(EXTRACTED ENTRIES begins)

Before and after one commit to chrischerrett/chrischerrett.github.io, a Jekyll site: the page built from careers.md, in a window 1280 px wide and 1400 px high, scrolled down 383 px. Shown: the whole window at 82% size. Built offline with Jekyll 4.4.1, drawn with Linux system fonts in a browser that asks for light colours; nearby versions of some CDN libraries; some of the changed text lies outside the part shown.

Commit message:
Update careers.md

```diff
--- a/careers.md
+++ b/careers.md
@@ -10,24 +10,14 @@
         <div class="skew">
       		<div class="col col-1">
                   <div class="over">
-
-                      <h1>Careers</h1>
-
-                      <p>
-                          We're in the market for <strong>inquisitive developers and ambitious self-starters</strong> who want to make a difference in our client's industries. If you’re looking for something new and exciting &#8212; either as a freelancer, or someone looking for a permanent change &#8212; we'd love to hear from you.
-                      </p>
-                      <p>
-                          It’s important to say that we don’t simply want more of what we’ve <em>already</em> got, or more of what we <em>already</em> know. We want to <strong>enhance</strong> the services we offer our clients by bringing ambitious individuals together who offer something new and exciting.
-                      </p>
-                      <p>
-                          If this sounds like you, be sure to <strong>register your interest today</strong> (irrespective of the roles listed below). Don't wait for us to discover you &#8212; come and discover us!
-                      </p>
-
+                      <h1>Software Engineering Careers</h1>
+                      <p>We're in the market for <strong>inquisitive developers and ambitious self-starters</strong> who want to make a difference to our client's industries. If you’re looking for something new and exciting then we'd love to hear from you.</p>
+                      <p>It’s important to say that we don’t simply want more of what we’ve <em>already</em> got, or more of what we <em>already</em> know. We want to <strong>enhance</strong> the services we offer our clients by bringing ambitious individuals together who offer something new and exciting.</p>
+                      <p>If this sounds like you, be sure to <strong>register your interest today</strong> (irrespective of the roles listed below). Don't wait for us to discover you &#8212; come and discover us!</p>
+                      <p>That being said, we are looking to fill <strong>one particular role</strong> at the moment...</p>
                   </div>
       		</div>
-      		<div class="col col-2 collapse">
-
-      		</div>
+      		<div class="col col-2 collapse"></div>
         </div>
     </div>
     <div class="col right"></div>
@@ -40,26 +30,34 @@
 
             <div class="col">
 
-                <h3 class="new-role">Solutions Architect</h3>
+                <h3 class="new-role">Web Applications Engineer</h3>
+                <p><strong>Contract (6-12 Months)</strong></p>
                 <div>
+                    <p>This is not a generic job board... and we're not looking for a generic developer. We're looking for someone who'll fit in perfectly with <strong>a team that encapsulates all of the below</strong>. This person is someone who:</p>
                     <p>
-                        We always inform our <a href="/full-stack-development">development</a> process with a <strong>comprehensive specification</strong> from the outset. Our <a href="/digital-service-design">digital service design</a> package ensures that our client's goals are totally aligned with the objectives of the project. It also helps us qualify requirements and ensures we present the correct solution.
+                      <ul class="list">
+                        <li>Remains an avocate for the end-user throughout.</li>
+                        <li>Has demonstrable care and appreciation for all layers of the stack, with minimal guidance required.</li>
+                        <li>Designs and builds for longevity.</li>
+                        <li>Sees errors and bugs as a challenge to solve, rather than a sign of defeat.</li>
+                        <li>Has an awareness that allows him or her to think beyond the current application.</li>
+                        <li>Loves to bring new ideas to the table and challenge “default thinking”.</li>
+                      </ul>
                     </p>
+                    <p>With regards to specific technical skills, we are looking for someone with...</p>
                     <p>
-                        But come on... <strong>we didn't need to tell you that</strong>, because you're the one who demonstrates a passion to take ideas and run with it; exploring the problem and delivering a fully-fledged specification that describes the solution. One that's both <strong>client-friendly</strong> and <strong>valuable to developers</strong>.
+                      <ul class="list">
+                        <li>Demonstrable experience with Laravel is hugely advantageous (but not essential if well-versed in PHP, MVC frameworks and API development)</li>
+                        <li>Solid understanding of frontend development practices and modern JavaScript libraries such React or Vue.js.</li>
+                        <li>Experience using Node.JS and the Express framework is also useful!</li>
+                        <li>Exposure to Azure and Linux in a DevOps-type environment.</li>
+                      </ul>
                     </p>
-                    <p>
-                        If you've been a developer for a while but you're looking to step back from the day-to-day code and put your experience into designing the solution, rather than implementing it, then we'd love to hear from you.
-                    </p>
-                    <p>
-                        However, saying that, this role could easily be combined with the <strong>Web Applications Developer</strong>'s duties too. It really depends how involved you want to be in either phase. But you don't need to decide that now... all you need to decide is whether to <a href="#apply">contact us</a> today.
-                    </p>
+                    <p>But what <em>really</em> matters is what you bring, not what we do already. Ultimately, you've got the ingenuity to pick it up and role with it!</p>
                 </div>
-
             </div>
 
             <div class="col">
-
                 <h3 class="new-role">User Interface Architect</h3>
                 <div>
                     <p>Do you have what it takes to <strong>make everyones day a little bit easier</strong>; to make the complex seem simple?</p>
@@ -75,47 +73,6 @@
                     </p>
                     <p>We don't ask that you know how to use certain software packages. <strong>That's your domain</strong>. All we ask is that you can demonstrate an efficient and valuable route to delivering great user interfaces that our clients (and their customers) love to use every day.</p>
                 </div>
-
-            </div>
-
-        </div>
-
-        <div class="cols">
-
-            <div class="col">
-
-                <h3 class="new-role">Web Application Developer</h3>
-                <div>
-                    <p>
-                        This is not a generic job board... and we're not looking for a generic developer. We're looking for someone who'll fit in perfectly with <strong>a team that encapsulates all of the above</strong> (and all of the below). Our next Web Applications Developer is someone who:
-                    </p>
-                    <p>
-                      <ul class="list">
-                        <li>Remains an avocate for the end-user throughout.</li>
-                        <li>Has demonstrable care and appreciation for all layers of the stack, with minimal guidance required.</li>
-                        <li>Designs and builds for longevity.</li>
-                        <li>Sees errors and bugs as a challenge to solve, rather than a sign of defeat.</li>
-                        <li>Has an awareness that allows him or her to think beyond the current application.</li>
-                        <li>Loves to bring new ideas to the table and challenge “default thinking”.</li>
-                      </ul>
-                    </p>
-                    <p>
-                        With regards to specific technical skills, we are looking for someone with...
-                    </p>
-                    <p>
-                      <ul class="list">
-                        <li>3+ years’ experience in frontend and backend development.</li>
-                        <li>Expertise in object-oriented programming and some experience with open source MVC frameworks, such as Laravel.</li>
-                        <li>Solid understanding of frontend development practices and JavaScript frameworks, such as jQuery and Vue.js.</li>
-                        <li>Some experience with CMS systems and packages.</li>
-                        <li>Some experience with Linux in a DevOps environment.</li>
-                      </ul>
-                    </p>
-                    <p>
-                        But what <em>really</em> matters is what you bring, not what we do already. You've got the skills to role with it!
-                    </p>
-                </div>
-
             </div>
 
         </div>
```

(EXTRACTED ENTRIES ends)
(EXTRACTED ENTRIES begins)

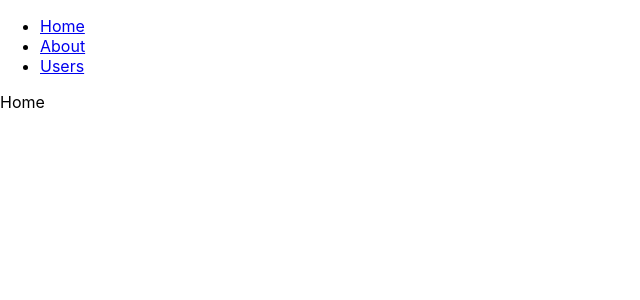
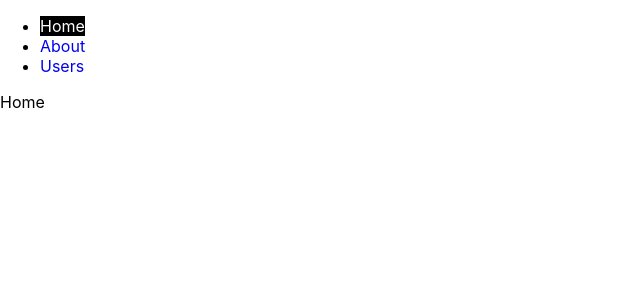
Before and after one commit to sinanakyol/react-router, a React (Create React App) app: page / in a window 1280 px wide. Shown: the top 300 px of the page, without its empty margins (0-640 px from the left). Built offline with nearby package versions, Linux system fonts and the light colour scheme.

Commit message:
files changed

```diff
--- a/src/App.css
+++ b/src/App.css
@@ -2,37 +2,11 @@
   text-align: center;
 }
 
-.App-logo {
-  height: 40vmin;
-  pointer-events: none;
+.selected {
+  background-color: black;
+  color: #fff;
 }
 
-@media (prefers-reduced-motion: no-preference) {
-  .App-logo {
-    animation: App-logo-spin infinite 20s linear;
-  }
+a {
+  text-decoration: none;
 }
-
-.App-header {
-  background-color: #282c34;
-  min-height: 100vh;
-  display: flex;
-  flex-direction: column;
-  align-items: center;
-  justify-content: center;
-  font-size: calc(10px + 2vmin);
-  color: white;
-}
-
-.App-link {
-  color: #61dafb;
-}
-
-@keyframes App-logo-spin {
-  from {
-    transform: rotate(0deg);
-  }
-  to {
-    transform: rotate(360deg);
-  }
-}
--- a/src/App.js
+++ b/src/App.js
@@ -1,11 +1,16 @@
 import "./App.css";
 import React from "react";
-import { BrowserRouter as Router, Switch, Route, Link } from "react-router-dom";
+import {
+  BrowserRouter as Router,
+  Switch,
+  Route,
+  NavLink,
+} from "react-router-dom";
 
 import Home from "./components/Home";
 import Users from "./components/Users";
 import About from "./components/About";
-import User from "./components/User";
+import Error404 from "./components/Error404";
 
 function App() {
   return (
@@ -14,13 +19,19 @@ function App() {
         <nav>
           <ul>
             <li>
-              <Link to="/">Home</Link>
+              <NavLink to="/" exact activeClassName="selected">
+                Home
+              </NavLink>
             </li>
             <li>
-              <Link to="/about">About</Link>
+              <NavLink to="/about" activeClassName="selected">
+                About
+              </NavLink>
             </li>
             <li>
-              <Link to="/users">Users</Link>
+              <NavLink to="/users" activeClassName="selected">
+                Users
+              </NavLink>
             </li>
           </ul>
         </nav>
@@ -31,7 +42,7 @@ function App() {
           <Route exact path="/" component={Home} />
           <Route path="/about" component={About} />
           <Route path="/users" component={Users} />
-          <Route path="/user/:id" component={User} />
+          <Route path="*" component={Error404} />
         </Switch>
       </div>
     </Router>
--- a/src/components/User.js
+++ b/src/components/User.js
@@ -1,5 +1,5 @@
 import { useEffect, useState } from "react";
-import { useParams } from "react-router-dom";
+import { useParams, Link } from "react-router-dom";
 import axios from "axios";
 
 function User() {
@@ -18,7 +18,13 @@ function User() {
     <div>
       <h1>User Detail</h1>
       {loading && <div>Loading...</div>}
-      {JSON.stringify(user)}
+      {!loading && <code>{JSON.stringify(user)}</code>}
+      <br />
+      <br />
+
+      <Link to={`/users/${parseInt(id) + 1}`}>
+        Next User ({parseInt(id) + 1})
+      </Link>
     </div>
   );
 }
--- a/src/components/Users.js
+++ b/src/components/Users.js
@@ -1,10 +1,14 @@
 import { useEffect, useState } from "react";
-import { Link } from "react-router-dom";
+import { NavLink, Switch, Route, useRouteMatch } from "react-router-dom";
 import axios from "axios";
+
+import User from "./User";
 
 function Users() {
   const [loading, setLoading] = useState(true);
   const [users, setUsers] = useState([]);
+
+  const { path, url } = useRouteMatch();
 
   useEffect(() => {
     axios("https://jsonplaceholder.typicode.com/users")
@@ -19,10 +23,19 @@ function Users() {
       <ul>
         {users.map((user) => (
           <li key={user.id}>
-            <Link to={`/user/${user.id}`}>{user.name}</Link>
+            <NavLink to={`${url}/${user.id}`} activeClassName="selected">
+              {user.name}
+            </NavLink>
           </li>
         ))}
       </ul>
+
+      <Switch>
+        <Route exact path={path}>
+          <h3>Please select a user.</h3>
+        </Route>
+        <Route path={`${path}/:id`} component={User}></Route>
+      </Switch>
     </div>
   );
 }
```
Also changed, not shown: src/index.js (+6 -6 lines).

(EXTRACTED ENTRIES ends)

EXERCISE OBJECTIVE
All lines above containing the string "Switch" are to be collected.

REPLY
-import { BrowserRouter as Router, Switch, Route, Link } from "react-router-dom";
+  Switch,
         </Switch>
+import { NavLink, Switch, Route, useRouteMatch } from "react-router-dom";
+      <Switch>
+      </Switch>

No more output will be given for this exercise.